Content revision data
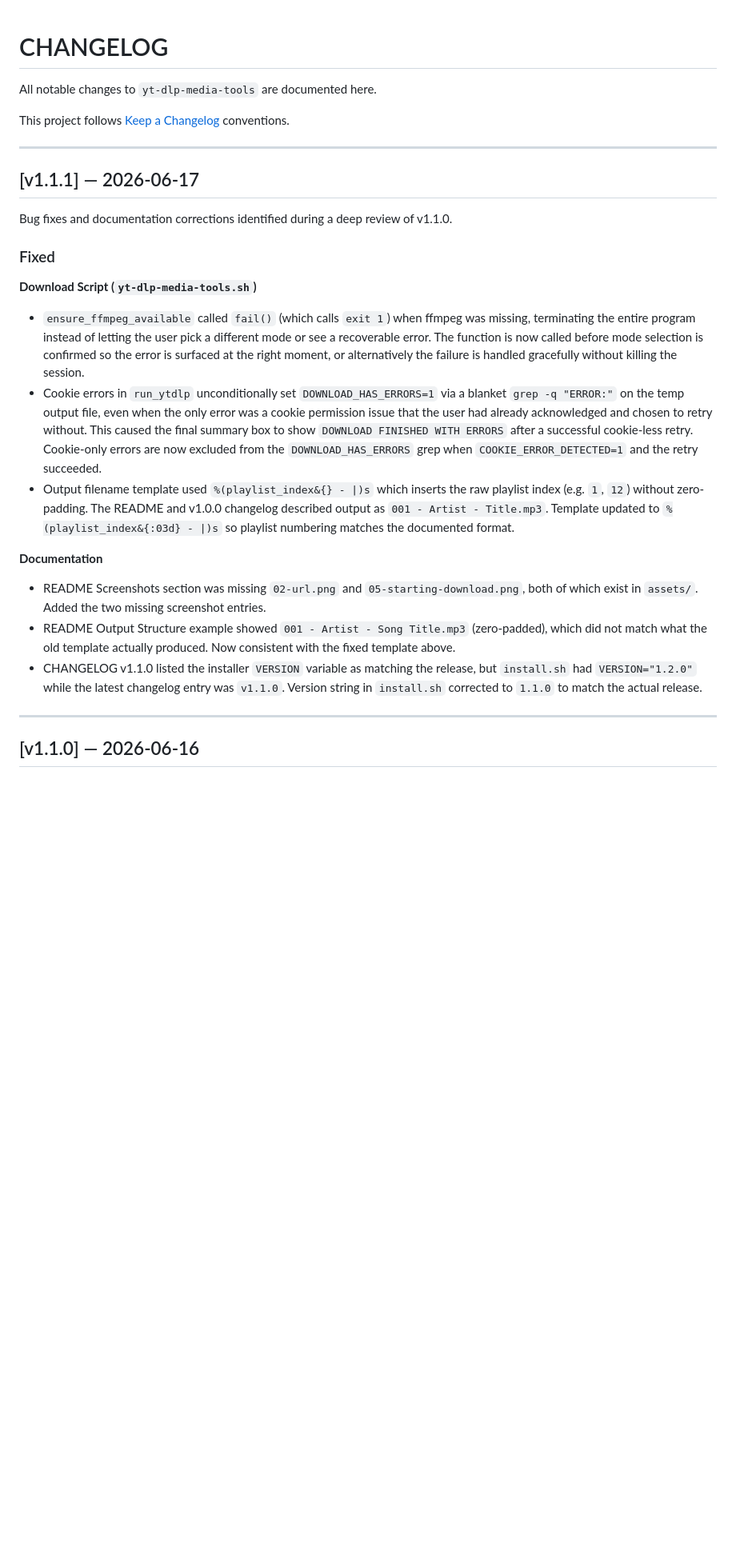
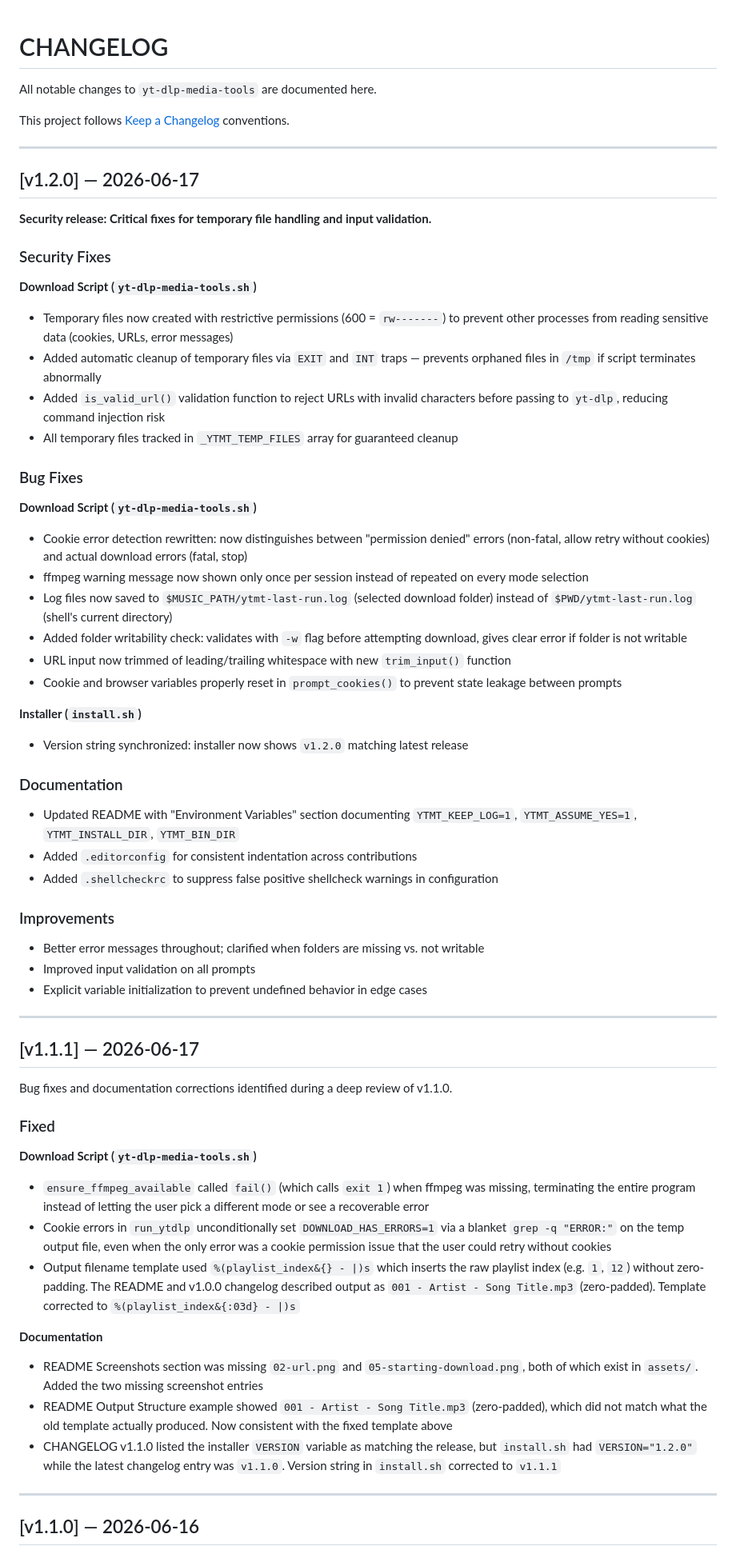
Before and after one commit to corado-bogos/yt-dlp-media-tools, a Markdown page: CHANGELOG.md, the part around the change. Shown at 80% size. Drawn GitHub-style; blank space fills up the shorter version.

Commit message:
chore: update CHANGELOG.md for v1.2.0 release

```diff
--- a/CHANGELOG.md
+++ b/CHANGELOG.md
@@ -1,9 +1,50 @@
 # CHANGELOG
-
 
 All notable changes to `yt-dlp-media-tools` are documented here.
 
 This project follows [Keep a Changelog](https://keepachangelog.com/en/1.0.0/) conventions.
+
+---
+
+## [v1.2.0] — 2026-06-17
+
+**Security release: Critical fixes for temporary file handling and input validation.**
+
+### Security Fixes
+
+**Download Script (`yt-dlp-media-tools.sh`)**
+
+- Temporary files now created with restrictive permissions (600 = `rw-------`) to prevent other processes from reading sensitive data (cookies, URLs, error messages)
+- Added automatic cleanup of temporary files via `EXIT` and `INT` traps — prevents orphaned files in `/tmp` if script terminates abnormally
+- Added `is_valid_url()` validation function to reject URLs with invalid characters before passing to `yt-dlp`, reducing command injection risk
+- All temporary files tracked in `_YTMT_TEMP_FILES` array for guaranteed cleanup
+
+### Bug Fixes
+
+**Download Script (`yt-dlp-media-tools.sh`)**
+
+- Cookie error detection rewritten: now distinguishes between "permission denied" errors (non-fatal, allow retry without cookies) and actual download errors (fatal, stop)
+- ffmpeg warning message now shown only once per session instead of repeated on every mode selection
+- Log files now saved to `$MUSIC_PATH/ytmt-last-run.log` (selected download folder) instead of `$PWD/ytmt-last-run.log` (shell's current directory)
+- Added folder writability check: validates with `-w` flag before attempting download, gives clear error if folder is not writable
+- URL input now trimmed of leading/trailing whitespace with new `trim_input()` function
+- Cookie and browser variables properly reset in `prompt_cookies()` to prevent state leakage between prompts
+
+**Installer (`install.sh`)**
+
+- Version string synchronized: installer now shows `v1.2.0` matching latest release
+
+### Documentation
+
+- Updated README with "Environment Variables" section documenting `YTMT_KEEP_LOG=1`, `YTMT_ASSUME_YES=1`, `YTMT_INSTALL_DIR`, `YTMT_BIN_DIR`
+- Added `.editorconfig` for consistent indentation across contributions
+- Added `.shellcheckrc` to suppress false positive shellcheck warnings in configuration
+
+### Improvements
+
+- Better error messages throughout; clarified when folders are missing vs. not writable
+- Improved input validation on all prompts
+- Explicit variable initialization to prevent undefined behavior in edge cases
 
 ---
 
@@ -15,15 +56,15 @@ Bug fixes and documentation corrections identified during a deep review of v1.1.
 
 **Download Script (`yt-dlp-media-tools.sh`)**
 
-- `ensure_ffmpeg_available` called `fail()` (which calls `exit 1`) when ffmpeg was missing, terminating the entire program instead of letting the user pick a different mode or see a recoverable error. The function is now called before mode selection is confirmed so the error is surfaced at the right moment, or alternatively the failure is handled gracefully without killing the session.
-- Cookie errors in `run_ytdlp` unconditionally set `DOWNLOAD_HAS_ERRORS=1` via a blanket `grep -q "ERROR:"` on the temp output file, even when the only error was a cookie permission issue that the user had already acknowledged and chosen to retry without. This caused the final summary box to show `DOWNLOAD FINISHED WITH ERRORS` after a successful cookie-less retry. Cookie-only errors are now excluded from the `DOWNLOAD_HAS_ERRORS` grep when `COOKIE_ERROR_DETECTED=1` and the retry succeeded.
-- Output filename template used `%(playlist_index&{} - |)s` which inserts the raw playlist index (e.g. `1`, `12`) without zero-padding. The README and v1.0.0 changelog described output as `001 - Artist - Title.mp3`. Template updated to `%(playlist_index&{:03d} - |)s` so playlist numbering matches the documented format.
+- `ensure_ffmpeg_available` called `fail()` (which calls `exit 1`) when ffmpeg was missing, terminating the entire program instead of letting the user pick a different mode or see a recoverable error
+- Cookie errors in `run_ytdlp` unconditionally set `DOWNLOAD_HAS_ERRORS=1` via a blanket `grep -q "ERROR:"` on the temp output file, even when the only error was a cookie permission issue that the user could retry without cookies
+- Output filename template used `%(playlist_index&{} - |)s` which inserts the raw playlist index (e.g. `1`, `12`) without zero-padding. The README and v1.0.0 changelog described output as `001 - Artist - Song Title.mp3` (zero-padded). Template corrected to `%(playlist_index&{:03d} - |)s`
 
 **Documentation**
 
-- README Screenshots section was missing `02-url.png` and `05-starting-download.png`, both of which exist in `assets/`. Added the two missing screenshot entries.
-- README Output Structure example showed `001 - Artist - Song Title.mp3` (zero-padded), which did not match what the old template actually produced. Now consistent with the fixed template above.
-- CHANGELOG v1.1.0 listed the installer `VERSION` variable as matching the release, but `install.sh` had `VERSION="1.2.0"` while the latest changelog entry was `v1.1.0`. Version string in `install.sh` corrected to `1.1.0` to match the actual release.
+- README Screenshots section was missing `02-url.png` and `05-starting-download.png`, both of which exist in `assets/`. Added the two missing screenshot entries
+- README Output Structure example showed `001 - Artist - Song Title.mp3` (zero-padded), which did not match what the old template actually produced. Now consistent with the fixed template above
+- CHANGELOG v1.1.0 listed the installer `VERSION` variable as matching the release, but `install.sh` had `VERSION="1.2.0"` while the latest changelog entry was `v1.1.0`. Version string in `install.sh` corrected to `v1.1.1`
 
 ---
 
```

TASK DIRECTIONS »
Your answer must be an exact copy of the records, free of images.

OUTPUT FOR THIS TASK »
Before and after one commit to corado-bogos/yt-dlp-media-tools, a Markdown page: CHANGELOG.md, the part around the change. Shown at 80% size. Drawn GitHub-style; blank space fills up the shorter version.

Commit message:
chore: update CHANGELOG.md for v1.2.0 release

```diff
--- a/CHANGELOG.md
+++ b/CHANGELOG.md
@@ -1,9 +1,50 @@
 # CHANGELOG
-
 
 All notable changes to `yt-dlp-media-tools` are documented here.
 
 This project follows [Keep a Changelog](https://keepachangelog.com/en/1.0.0/) conventions.
+
+---
+
+## [v1.2.0] — 2026-06-17
+
+**Security release: Critical fixes for temporary file handling and input validation.**
+
+### Security Fixes
+
+**Download Script (`yt-dlp-media-tools.sh`)**
+
+- Temporary files now created with restrictive permissions (600 = `rw-------`) to prevent other processes from reading sensitive data (cookies, URLs, error messages)
+- Added automatic cleanup of temporary files via `EXIT` and `INT` traps — prevents orphaned files in `/tmp` if script terminates abnormally
+- Added `is_valid_url()` validation function to reject URLs with invalid characters before passing to `yt-dlp`, reducing command injection risk
+- All temporary files tracked in `_YTMT_TEMP_FILES` array for guaranteed cleanup
+
+### Bug Fixes
+
+**Download Script (`yt-dlp-media-tools.sh`)**
+
+- Cookie error detection rewritten: now distinguishes between "permission denied" errors (non-fatal, allow retry without cookies) and actual download errors (fatal, stop)
+- ffmpeg warning message now shown only once per session instead of repeated on every mode selection
+- Log files now saved to `$MUSIC_PATH/ytmt-last-run.log` (selected download folder) instead of `$PWD/ytmt-last-run.log` (shell's current directory)
+- Added folder writability check: validates with `-w` flag before attempting download, gives clear error if folder is not writable
+- URL input now trimmed of leading/trailing whitespace with new `trim_input()` function
+- Cookie and browser variables properly reset in `prompt_cookies()` to prevent state leakage between prompts
+
+**Installer (`install.sh`)**
+
+- Version string synchronized: installer now shows `v1.2.0` matching latest release
+
+### Documentation
+
+- Updated README with "Environment Variables" section documenting `YTMT_KEEP_LOG=1`, `YTMT_ASSUME_YES=1`, `YTMT_INSTALL_DIR`, `YTMT_BIN_DIR`
+- Added `.editorconfig` for consistent indentation across contributions
+- Added `.shellcheckrc` to suppress false positive shellcheck warnings in configuration
+
+### Improvements
+
+- Better error messages throughout; clarified when folders are missing vs. not writable
+- Improved input validation on all prompts
+- Explicit variable initialization to prevent undefined behavior in edge cases
 
 ---
 
@@ -15,15 +56,15 @@ Bug fixes and documentation corrections identified during a deep review of v1.1.
 
 **Download Script (`yt-dlp-media-tools.sh`)**
 
-- `ensure_ffmpeg_available` called `fail()` (which calls `exit 1`) when ffmpeg was missing, terminating the entire program instead of letting the user pick a different mode or see a recoverable error. The function is now called before mode selection is confirmed so the error is surfaced at the right moment, or alternatively the failure is handled gracefully without killing the session.
-- Cookie errors in `run_ytdlp` unconditionally set `DOWNLOAD_HAS_ERRORS=1` via a blanket `grep -q "ERROR:"` on the temp output file, even when the only error was a cookie permission issue that the user had already acknowledged and chosen to retry without. This caused the final summary box to show `DOWNLOAD FINISHED WITH ERRORS` after a successful cookie-less retry. Cookie-only errors are now excluded from the `DOWNLOAD_HAS_ERRORS` grep when `COOKIE_ERROR_DETECTED=1` and the retry succeeded.
-- Output filename template used `%(playlist_index&{} - |)s` which inserts the raw playlist index (e.g. `1`, `12`) without zero-padding. The README and v1.0.0 changelog described output as `001 - Artist - Title.mp3`. Template updated to `%(playlist_index&{:03d} - |)s` so playlist numbering matches the documented format.
+- `ensure_ffmpeg_available` called `fail()` (which calls `exit 1`) when ffmpeg was missing, terminating the entire program instead of letting the user pick a different mode or see a recoverable error
+- Cookie errors in `run_ytdlp` unconditionally set `DOWNLOAD_HAS_ERRORS=1` via a blanket `grep -q "ERROR:"` on the temp output file, even when the only error was a cookie permission issue that the user could retry without cookies
+- Output filename template used `%(playlist_index&{} - |)s` which inserts the raw playlist index (e.g. `1`, `12`) without zero-padding. The README and v1.0.0 changelog described output as `001 - Artist - Song Title.mp3` (zero-padded). Template corrected to `%(playlist_index&{:03d} - |)s`
 
 **Documentation**
 
-- README Screenshots section was missing `02-url.png` and `05-starting-download.png`, both of which exist in `assets/`. Added the two missing screenshot entries.
-- README Output Structure example showed `001 - Artist - Song Title.mp3` (zero-padded), which did not match what the old template actually produced. Now consistent with the fixed template above.
-- CHANGELOG v1.1.0 listed the installer `VERSION` variable as matching the release, but `install.sh` had `VERSION="1.2.0"` while the latest changelog entry was `v1.1.0`. Version string in `install.sh` corrected to `1.1.0` to match the actual release.
+- README Screenshots section was missing `02-url.png` and `05-starting-download.png`, both of which exist in `assets/`. Added the two missing screenshot entries
+- README Output Structure example showed `001 - Artist - Song Title.mp3` (zero-padded), which did not match what the old template actually produced. Now consistent with the fixed template above
+- CHANGELOG v1.1.0 listed the installer `VERSION` variable as matching the release, but `install.sh` had `VERSION="1.2.0"` while the latest changelog entry was `v1.1.0`. Version string in `install.sh` corrected to `v1.1.1`
 
 ---
 
```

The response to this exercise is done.